The entry-level enterprise plan (E1) cost US$10 per user per month in the US compared to US$17 (A$15.70) per user per month in Australia, an increase of 70 percent.
The Australian price was US$1 more than the price charged in the US for the next plan, E2, at US$16 per user per month. Australian businesses paid US$27.10 (A$25.10) for the E2 plan.
Businesses in Singapore paid the same rates as US businesses even though they received their services from the same Singaporean data centre used by Australian businesses.
“Many factors determine Microsoft’s recommended retail prices locally, including, but not limited to, the size of the market, taxes, government regulations and costs,” said a Microsoft spokesman, responding to a request for comment.

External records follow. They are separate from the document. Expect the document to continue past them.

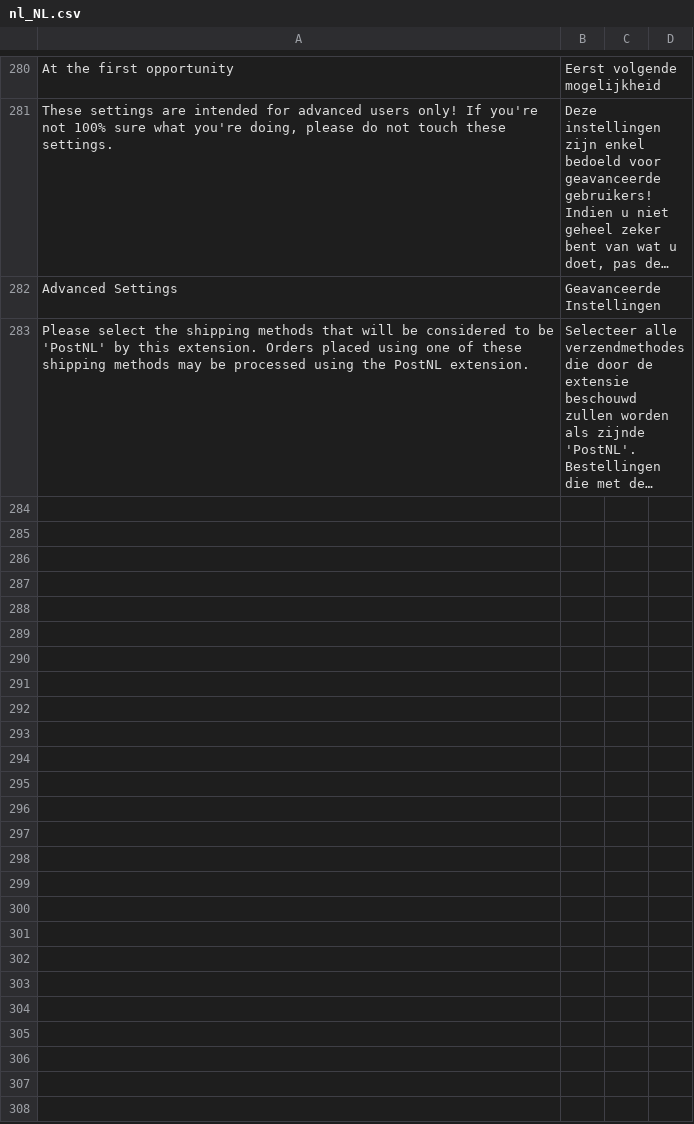
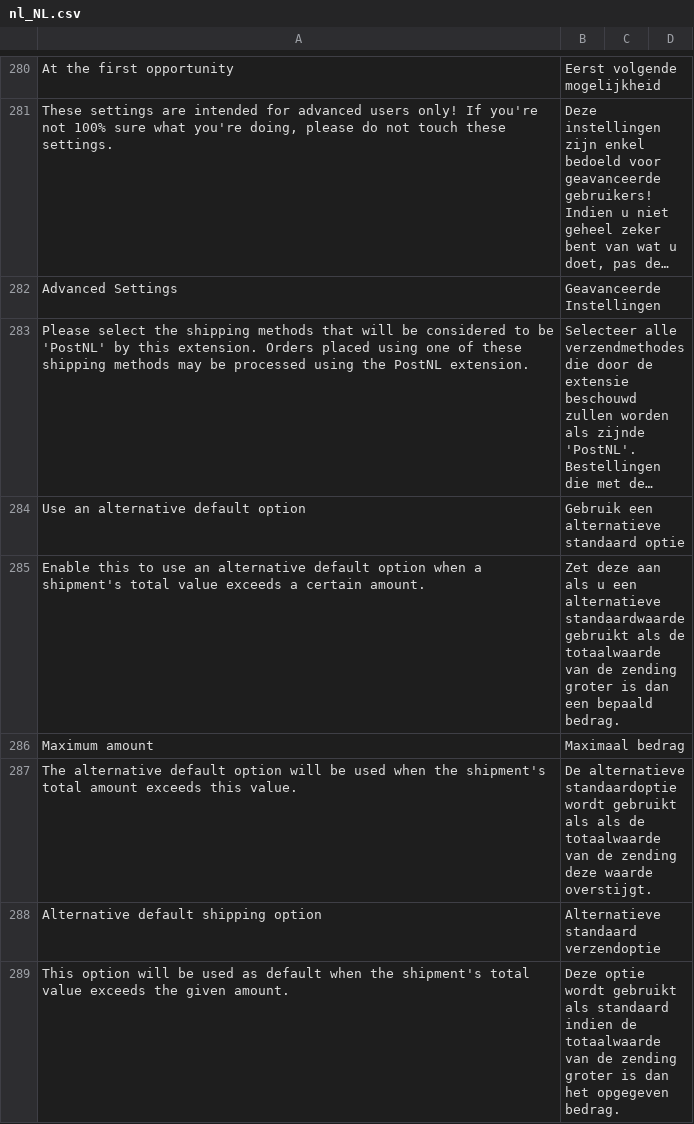
Before and after one commit to postnl/postnl-magento2, a CSV file: i18n/nl_NL.csv, drawn as a sheet; only a part is shown, gaps mark what is left out; long unchanged cells end in …; the diff names each change by its address in the sheet, - before the commit and + after, or states it on an @@ line.

Commit message:
POSTNLM2-483 : Added configuration options for alternative default product option

```diff
--- a/i18n/nl_NL.csv
+++ b/i18n/nl_NL.csv
+row 284: Use an alternative default option | Gebruik een alternatieve standaard optie
+row 285: Enable this to use an alternative default option when a shipment's total value exceeds a certain amount. | Zet deze aan als u een alternatieve standaardwaarde gebruikt als de totaalwaarde van de zending groter is dan een bepaald bedrag.
+row 286: Maximum amount | Maximaal bedrag
+row 287: The alternative default option will be used when the shipment's total amount exceeds this value. | De alternatieve standaardoptie wordt gebruikt als als de totaalwaarde van de zending deze waarde overstijgt.
+row 288: Alternative default shipping option | Alternatieve standaard verzendoptie
+row 289: This option will be used as default when the shipment's total value exceeds the given amount. | Deze optie wordt gebruikt als standaard indien de totaalwaarde van de zending groter is dan het opgegeven bedrag.
```
Also changed, not shown: i18n/en_US.csv, 4 other files.
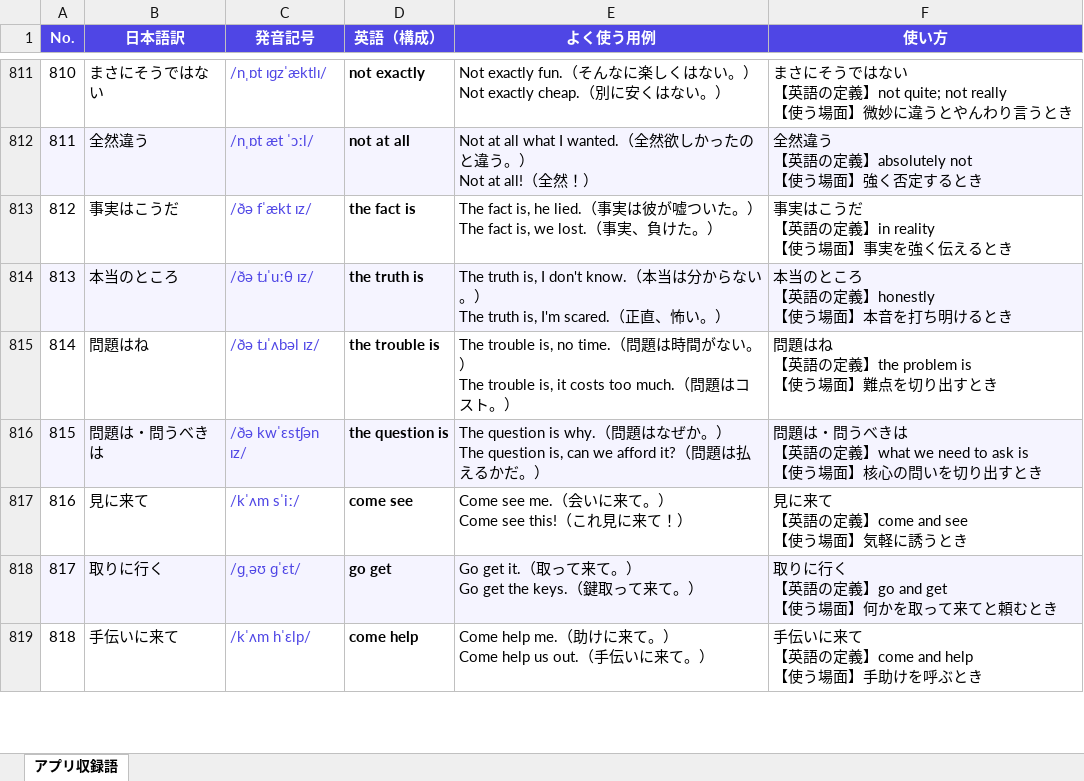
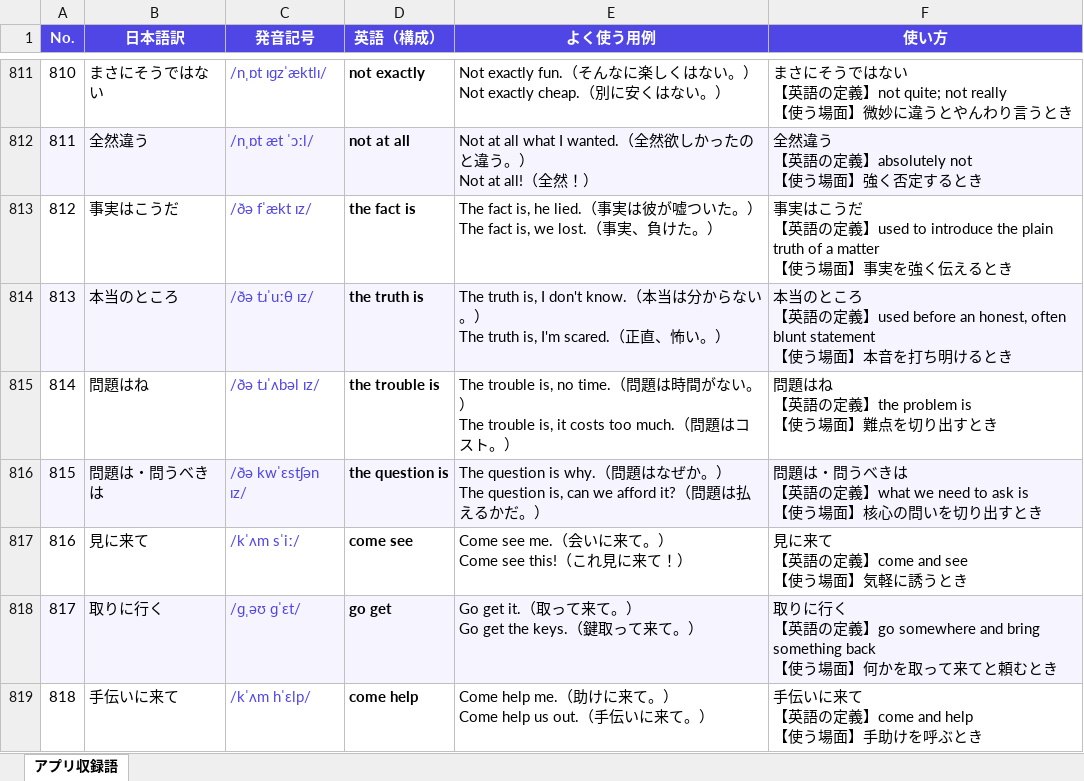
Before and after one commit to fujinuma-creator/gaegeawgvewg, an Excel workbook: AI英単語帳_収録単語一覧.xlsx, sheet アプリ収録語, drawn as a sheet; only a part is shown, gaps mark what is left out; values as stored, in another font and other column widths than the file's, no borders; ↵ is a line break in a cell; the diff covers the shown part only; the diff names each change by its address in the sheet, - before the commit and + after, or states it on an @@ line.

```diff
--- a/AI英単語帳_収録単語一覧.xlsx (sheet アプリ収録語)
+++ b/AI英単語帳_収録単語一覧.xlsx (sheet アプリ収録語)
-F813 (使い方): …の定義】in reality ↵ 【使う場…
+F813 (使い方): …の定義】used to introduce the plain truth of a matter ↵ 【使う場…
-F814 (使い方): …の定義】honestly ↵ 【使う場…
+F814 (使い方): …の定義】used before an honest, often blunt statement ↵ 【使う場…
-F818 (使い方): …定義】go and get ↵ 【使う場…
+F818 (使い方): …定義】go somewhere and bring something back ↵ 【使う場…
```
Also changed, not shown: 114 edited cells elsewhere in this sheet, 1 other file.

“It is difficult to make a straight pricing comparison between countries given that the conditions vary between markets. In Australia, we also go to market with partners who add significant value to our local customers, such as localised customer service and support.”
Microsoft gave the dominant telco provider in Australia, Telstra, an exclusive license to sell Office 365 to businesses with under 125 seats. It is believed that Australia is the only country with this type of exclusive arrangement where all small business sales must go through one provider.
The prices of plans varied substantially among 10 countries sampled from the nearly 50 where Microsoft’s cloud service was sold. The Australian price for the E3 plan was the highest variation at 80 percent above the US price.
The next most expensive was New Zealand with an average 34 percent rise.